Misconception: The Rain Makes You Sick

People hold many mistaken beliefs about health knowledge and remedies. Maybe as a concerned parent, you’ve come across or held on to some of them:

  • Vitamins, antibiotics, and over-the-counter medication cure cough.
  • Phlegm discharge color equates to a certain state of sickness.
  • The hand-over-forehead technique is a decent way to get one’s temperature.

And

  • Staying in the rain makes you sick.

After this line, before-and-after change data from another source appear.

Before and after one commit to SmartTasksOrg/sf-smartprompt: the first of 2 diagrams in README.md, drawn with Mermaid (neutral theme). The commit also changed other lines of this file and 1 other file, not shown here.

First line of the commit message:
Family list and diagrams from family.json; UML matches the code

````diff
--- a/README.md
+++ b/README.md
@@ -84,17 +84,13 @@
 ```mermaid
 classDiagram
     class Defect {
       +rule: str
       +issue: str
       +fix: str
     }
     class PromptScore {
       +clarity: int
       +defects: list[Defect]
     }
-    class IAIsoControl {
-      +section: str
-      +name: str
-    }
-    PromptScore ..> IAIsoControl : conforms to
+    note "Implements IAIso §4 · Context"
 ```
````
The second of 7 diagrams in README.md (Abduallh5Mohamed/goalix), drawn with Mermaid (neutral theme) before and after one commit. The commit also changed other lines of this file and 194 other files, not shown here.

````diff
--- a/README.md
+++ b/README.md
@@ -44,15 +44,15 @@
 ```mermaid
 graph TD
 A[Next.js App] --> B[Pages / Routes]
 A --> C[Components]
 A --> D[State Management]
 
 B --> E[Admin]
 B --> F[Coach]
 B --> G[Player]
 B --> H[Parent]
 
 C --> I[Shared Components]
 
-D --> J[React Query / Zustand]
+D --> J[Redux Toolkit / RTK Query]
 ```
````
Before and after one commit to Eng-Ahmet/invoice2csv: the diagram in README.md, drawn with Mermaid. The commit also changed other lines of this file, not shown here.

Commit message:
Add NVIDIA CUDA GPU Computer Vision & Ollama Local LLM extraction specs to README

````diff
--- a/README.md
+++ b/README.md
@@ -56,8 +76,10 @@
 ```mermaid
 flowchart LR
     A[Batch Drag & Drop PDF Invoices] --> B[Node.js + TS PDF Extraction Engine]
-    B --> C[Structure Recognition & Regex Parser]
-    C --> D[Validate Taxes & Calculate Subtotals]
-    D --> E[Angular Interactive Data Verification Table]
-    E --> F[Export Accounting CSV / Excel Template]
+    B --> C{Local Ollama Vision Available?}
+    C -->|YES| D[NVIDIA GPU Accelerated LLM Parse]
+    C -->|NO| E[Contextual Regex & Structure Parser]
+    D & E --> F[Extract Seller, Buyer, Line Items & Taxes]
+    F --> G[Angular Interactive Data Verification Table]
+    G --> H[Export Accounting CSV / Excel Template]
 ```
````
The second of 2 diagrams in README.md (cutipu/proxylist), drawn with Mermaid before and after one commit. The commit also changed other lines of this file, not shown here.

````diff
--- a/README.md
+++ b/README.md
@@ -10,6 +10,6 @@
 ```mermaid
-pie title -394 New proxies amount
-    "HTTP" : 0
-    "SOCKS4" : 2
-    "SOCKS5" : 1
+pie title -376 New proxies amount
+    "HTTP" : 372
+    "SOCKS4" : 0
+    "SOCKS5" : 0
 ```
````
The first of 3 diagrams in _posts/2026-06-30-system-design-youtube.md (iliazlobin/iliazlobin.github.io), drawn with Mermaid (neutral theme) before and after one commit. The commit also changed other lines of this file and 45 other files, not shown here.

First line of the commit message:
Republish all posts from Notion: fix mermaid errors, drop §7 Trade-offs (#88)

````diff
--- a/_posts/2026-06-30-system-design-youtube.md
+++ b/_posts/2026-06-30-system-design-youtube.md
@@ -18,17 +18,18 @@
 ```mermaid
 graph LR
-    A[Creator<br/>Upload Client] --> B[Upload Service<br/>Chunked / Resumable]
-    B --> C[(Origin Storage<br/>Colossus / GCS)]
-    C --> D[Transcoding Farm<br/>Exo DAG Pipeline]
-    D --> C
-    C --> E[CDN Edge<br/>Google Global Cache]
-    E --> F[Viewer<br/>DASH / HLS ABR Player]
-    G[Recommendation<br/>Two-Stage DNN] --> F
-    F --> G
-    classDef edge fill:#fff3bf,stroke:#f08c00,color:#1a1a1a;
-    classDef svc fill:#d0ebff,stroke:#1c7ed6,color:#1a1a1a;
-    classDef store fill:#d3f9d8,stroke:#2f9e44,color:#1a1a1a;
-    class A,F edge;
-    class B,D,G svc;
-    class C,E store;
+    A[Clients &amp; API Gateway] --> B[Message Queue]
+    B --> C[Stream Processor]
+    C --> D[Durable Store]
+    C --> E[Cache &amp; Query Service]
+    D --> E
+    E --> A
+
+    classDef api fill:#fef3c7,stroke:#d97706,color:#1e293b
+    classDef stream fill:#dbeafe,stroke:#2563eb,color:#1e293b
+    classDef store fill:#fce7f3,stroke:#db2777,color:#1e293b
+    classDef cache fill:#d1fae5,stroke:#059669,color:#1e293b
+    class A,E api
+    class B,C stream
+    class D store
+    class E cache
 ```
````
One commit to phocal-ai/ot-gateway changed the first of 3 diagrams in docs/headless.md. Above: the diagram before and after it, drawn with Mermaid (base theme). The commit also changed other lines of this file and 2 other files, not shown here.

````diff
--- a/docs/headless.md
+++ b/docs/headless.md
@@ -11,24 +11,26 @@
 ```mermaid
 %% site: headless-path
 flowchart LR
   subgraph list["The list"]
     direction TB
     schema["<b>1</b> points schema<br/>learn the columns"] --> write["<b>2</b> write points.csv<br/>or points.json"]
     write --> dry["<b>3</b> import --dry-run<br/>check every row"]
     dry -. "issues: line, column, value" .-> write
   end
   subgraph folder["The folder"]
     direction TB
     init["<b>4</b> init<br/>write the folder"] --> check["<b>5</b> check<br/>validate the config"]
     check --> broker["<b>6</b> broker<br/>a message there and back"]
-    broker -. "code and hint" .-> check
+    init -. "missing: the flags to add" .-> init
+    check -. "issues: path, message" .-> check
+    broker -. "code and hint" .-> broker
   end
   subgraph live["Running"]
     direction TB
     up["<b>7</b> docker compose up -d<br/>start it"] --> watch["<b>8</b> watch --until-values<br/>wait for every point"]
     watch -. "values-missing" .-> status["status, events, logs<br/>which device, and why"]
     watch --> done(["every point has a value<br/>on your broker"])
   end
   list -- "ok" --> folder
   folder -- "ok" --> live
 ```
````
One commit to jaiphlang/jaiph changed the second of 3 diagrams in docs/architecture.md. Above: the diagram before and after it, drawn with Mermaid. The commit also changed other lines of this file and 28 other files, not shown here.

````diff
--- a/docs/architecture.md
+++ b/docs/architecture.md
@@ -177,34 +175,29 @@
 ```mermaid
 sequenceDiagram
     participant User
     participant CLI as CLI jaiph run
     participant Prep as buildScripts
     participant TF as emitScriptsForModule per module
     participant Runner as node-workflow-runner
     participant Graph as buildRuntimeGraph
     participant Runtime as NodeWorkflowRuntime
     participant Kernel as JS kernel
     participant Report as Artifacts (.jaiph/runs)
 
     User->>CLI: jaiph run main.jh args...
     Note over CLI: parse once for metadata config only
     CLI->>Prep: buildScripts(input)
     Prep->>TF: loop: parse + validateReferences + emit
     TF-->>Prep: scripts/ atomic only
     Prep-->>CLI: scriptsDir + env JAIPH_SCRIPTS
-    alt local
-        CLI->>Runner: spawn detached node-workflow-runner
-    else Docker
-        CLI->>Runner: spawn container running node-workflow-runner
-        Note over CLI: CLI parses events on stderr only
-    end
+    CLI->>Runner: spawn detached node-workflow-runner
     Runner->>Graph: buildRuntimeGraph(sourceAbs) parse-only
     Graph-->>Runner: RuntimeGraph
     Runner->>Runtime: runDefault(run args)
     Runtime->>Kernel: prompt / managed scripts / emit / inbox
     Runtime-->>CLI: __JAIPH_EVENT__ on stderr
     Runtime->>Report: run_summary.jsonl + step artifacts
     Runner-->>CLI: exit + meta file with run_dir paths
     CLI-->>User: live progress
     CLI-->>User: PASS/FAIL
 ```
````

We’ve heard this a couple of times, especially from parents who want their children to remain indoors and not catch a virus. It is considered an old wives’ tale half a century old, according to Jennifer Walker-Journey. But does an ample amount of drizzle really make you cough? Is it the rain that makes you sick? In this article, we will talk about this misconception about the rain.

First and foremost, if we followed the logic that the rain make us sick, then we wouldn’t be drinking water or taking baths for that matter. Also, we’d be perpetually unwell. 70% of the human body is composed mainly of H20.

What then makes children get sick during the rainy season? Science de-bunks this myth with a study done by a team of experts from Cardiff University’s Common Cold Center. According to an online article by CNN, leads Claire Johnson and Professor Ron Eccles brought together 180 respondents during the cold season. Half of which immersed their feet in ice water for 20 minutes, while the other half put their feet in an empty bucket.

The results? In about 5 working days, 30 of the respondents who put their feet in a bucket of ice water got sick, against an estimate of 3 of participants who put their feet in a bucket full of nothing. According to Professor Ron Eccles, people exposed to cold weather are more susceptible to sicknesses. The reason? The freezing climate contracts blood vessels, preventing warm blood to reach white blood cells. The warm blood is the leukocytes’ fuel to fight foreign invasion in the body.

With these findings, the old wives’ tale isn’t true at all. The rain doesn’t make one sick. It’s the cold weather that makes us more prone to diseases. Mothers, you may want to change your advice from “Don’t play in the rain” to “Keep warm in the freezing weather”. A nice, warm jacket and umbrella would come in handy right about now. Or if your children already have a case of coughs and colds, medicine for cough would help them feel better.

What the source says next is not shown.